===== Records supplied

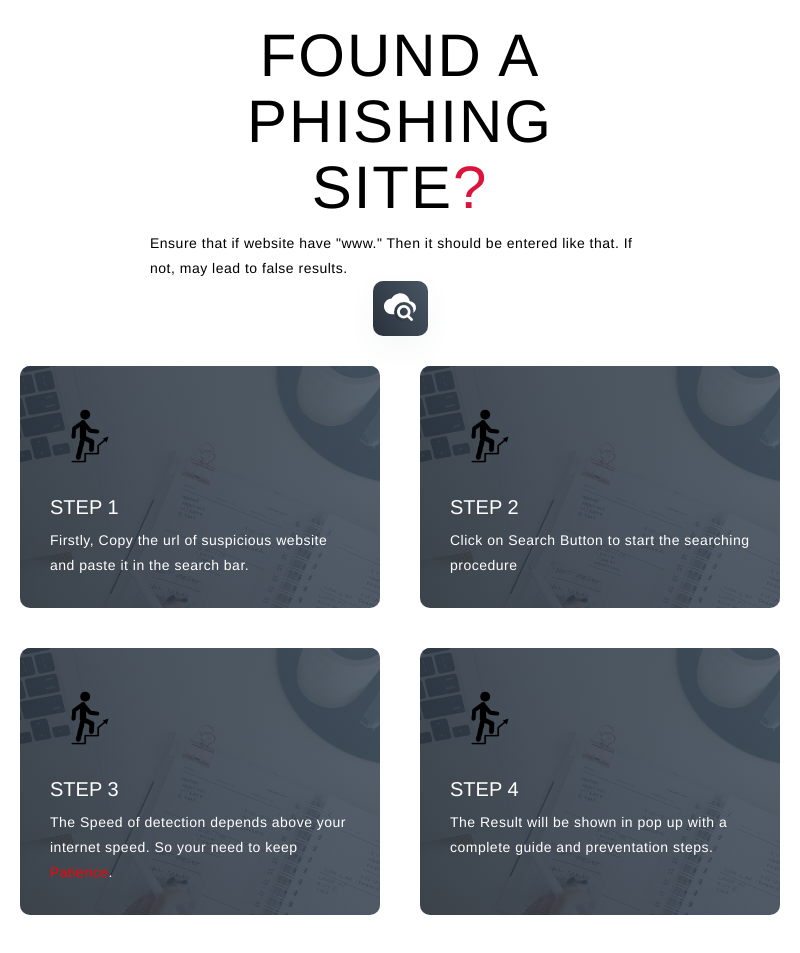
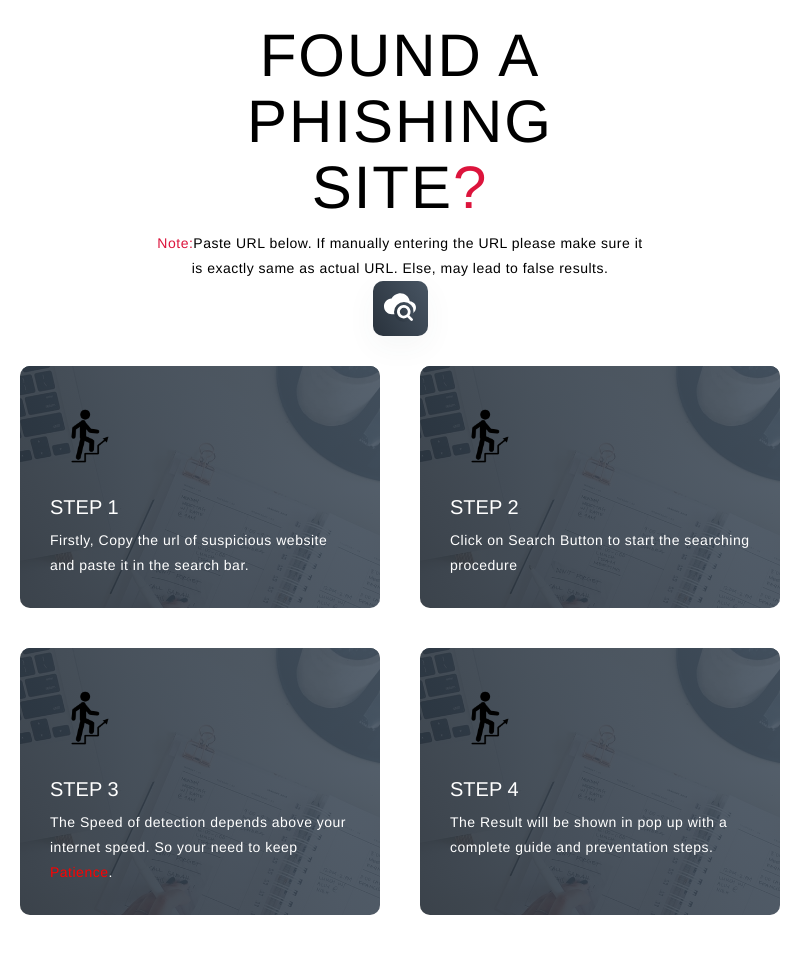
Before and after one commit to sanketshirsath226/PhishShield, an Electron app: page index.html in a window 800 px wide. Shown: the part 2513-3466 px from the top of the page. Drawn offline with nearby package versions, Linux system fonts and the light colour scheme.

Commit message:
Update index.html

```diff
--- a/index.html
+++ b/index.html
@@ -103,7 +103,7 @@
     <div class="services con">
       <div class="service-top">
         <h1 class="section-title">Found a phishing site<span>?</span></h1>
-        <p> <span>Ensure that if website have "www." Then it should be entered like that. If not, may lead to false results.</span> </p>
+        <p style="text-align: center;"><span style="color: crimson;">Note:</span>Paste URL below. If manually entering the URL please make sure it is exactly same as actual URL. Else, may lead to false results.</p>
       </div>
       <div>
         <div class="search">
```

==========

## Activity
Only the lines above that hold "span" are wanted. Show every one of them.

## Solution to this exercise
         <h1 class="section-title">Found a phishing site<span>?</span></h1>
-        <p> <span>Ensure that if website have "www." Then it should be entered like that. If not, may lead to false results.</span> </p>
+        <p style="text-align: center;"><span style="color: crimson;">Note:</span>Paste URL below. If manually entering the URL please make sure it is exactly same as actual URL. Else, may lead to false results.</p>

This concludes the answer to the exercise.